* **ENTRIES PROVIDED**:
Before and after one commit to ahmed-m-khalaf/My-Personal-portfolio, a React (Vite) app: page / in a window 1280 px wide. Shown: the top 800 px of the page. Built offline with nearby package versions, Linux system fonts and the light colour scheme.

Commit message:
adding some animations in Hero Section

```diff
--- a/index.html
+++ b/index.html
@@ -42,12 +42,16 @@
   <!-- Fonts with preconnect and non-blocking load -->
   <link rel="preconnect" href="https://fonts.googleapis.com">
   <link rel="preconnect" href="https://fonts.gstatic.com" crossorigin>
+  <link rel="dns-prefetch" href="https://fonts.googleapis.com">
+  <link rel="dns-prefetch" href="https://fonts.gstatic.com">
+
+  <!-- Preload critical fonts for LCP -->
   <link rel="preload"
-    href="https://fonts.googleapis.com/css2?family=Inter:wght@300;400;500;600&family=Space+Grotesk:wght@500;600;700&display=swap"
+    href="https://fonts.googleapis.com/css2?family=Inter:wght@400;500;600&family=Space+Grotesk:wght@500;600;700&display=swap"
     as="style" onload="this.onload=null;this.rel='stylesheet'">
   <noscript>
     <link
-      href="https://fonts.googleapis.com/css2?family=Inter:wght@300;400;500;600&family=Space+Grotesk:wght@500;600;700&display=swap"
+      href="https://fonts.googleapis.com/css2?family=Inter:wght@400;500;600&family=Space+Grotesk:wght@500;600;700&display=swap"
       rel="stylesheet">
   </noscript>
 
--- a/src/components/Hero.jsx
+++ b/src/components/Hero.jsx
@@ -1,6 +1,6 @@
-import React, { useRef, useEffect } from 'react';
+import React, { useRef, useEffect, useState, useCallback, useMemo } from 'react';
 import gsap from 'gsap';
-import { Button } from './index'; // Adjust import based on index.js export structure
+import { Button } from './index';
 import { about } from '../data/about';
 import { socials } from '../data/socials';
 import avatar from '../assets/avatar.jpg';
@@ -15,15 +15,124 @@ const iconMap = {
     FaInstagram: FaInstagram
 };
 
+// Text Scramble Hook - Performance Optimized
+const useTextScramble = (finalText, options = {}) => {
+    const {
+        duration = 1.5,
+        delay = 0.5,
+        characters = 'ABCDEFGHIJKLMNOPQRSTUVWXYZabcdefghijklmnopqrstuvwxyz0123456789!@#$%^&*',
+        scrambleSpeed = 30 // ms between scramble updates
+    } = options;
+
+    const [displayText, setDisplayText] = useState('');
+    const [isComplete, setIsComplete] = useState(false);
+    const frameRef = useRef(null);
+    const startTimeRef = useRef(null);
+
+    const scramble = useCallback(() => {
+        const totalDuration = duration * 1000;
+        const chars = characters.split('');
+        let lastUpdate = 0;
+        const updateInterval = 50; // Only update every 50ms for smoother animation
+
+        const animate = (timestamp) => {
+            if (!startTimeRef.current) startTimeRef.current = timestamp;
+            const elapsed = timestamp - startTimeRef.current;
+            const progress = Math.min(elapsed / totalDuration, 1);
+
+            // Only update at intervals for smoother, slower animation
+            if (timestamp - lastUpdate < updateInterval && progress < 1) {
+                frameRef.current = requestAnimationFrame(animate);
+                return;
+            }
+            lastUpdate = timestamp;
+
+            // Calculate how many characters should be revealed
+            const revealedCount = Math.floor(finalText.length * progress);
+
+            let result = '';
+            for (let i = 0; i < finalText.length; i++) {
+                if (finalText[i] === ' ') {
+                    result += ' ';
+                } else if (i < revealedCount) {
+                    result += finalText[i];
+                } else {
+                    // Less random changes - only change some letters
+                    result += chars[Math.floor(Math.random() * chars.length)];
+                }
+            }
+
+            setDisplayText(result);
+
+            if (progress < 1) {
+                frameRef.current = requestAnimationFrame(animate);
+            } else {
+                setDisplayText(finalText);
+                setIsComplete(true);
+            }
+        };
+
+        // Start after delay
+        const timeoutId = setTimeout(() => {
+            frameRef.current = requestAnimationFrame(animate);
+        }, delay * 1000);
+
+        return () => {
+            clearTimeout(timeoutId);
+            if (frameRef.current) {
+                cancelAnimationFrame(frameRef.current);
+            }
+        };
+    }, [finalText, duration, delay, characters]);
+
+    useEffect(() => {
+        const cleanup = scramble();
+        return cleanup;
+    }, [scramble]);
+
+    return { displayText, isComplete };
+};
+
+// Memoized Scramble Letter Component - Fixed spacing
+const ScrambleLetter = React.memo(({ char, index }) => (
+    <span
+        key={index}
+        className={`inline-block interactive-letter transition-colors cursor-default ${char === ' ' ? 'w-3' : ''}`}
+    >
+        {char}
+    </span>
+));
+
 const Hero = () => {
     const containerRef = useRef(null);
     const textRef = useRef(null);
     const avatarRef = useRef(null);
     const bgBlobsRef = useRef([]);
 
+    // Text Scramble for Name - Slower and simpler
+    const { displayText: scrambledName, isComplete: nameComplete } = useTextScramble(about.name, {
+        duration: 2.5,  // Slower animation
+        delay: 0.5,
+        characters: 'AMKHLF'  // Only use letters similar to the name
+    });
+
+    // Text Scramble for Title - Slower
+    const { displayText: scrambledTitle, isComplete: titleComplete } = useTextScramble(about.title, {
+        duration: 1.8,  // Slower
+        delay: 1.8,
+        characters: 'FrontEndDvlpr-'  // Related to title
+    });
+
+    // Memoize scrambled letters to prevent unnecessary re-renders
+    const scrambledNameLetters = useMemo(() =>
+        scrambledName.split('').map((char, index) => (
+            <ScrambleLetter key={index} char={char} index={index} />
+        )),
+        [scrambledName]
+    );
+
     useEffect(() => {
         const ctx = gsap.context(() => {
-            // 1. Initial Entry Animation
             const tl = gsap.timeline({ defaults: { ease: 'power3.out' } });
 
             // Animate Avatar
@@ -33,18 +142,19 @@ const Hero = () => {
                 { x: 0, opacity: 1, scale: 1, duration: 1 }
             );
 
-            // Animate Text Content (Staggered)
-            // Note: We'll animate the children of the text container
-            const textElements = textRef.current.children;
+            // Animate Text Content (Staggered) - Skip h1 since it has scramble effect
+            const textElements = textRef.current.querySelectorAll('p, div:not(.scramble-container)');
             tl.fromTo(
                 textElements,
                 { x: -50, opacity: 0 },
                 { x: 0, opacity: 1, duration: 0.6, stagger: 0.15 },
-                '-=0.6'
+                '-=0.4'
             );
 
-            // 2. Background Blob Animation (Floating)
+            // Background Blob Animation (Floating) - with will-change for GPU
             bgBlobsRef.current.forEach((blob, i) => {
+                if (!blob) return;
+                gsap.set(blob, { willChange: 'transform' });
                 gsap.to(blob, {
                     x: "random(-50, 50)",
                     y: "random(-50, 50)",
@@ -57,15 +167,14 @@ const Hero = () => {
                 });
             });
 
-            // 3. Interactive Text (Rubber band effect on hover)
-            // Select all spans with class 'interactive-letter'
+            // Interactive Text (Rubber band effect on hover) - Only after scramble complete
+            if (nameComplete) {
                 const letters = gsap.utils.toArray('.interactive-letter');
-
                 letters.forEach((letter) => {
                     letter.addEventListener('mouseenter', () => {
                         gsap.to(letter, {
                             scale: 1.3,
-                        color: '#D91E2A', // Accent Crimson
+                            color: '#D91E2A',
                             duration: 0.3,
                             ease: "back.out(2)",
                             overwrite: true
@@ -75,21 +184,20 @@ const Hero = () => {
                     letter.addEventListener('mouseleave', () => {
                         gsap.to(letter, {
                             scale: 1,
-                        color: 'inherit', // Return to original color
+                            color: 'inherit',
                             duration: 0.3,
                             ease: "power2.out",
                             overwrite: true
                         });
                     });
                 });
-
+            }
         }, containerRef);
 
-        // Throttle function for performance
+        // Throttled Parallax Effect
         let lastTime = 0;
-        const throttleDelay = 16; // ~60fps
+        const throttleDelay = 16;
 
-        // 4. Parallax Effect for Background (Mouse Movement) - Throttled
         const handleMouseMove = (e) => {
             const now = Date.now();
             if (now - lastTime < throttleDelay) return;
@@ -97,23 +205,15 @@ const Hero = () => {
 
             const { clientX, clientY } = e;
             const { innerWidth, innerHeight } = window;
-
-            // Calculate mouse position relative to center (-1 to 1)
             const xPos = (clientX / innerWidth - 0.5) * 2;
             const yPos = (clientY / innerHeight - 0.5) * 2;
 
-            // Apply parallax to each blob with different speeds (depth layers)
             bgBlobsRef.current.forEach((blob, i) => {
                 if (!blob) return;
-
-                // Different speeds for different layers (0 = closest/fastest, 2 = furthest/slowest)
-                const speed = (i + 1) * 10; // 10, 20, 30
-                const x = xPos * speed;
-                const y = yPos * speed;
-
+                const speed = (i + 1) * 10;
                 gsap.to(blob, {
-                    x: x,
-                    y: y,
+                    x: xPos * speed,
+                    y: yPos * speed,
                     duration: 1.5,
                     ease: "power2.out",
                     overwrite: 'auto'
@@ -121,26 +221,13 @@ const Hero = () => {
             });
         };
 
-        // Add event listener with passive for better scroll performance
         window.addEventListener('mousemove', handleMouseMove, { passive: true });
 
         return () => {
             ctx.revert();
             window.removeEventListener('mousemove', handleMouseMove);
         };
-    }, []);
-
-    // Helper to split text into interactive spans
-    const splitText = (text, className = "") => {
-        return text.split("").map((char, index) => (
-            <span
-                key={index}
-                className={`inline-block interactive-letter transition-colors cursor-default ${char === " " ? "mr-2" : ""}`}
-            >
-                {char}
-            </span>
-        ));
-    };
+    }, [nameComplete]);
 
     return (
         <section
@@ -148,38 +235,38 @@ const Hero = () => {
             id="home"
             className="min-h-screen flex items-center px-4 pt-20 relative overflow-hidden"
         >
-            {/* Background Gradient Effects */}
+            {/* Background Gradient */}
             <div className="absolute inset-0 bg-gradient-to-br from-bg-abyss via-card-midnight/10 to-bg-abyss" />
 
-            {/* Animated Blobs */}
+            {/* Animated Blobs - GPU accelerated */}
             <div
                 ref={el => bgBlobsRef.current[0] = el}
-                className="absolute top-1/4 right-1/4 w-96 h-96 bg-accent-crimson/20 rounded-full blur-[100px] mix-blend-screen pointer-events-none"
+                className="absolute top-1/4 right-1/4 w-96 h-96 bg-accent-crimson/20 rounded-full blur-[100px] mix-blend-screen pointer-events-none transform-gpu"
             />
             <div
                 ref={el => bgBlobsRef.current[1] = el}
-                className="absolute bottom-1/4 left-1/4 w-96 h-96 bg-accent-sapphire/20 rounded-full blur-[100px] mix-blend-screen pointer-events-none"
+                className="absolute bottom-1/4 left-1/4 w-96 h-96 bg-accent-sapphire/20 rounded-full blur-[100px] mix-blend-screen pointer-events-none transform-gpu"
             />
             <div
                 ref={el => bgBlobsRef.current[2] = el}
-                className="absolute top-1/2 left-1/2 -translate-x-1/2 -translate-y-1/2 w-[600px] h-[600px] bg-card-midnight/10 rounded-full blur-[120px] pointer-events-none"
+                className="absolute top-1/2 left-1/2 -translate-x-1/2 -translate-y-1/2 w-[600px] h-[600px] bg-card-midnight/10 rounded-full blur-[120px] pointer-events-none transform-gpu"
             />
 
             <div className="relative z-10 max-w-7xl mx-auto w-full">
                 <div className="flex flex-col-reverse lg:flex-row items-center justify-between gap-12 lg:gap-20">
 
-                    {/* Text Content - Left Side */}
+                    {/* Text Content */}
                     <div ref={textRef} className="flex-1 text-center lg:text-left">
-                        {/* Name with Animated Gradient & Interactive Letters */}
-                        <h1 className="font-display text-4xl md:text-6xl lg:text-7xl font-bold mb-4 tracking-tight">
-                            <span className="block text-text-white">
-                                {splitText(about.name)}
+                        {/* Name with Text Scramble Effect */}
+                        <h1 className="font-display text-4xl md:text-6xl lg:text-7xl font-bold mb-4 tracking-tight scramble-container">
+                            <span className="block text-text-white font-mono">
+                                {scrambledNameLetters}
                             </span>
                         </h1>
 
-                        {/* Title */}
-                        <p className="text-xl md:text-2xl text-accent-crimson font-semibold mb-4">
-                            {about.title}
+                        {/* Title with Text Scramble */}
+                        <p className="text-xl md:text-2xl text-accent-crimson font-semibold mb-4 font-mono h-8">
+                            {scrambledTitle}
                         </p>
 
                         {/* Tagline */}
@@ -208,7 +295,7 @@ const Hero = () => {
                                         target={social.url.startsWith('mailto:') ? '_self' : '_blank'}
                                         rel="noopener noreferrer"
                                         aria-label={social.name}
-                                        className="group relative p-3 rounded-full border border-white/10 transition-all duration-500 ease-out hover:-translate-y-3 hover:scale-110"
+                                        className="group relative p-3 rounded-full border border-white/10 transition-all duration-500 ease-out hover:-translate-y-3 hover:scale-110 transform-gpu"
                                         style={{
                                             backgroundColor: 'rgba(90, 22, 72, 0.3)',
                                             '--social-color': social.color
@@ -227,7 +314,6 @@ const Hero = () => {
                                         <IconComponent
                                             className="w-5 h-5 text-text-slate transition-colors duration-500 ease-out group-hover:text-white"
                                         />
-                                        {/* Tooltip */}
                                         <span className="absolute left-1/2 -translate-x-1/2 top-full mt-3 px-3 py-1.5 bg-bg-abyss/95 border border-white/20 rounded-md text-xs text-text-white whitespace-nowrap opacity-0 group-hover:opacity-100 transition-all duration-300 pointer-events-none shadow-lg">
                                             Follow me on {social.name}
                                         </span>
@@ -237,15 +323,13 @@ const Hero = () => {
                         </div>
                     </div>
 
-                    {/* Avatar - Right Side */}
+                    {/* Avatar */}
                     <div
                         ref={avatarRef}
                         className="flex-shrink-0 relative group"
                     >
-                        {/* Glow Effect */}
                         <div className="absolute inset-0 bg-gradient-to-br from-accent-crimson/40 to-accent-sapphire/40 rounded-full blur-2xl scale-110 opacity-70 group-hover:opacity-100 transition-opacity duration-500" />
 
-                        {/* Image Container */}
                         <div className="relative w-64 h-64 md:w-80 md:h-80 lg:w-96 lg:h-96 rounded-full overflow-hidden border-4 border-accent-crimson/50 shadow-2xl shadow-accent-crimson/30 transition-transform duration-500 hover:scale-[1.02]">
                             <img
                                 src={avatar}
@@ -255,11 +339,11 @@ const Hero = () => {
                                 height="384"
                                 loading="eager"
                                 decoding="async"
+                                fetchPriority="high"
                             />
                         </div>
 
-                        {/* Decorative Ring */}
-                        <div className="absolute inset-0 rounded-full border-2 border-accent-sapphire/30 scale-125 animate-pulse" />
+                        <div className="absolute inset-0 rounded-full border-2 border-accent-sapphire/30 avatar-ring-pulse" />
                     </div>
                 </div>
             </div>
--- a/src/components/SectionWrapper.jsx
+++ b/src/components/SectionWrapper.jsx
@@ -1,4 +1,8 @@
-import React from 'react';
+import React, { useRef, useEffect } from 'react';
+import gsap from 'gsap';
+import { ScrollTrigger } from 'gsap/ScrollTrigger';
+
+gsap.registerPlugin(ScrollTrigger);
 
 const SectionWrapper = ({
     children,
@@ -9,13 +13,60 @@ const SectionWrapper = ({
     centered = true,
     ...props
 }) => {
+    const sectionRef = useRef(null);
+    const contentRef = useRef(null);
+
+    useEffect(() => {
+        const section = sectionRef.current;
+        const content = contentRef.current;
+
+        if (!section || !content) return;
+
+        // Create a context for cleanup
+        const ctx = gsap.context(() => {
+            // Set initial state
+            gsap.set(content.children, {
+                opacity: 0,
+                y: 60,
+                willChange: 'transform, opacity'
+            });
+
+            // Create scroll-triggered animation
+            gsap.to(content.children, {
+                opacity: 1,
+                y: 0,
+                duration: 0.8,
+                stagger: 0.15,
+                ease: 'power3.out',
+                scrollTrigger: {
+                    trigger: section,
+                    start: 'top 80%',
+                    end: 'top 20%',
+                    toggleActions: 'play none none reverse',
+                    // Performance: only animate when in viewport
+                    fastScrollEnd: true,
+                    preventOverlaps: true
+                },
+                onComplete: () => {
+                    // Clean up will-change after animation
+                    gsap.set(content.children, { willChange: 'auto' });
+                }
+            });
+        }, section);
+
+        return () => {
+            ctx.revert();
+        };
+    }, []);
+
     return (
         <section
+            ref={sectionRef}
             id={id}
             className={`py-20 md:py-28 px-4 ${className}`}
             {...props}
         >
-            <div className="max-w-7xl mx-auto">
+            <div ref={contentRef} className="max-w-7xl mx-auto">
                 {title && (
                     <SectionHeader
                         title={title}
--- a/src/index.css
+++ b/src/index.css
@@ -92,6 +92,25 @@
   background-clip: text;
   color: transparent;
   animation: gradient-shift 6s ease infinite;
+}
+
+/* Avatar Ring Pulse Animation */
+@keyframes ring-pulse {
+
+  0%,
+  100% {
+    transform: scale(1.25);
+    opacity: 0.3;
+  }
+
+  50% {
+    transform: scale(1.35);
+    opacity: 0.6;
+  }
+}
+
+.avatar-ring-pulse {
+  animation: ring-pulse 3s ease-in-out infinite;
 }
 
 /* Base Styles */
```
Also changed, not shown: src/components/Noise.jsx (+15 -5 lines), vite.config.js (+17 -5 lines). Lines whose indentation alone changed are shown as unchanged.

* **PROMPT**: Please find, in the entries above, every line where "about" occurs, and copy it.

* **TASK SOLUTION**:
 import { about } from '../data/about';
+    const { displayText: scrambledName, isComplete: nameComplete } = useTextScramble(about.name, {
+    const { displayText: scrambledTitle, isComplete: titleComplete } = useTextScramble(about.title, {
-                                {splitText(about.name)}
-                            {about.title}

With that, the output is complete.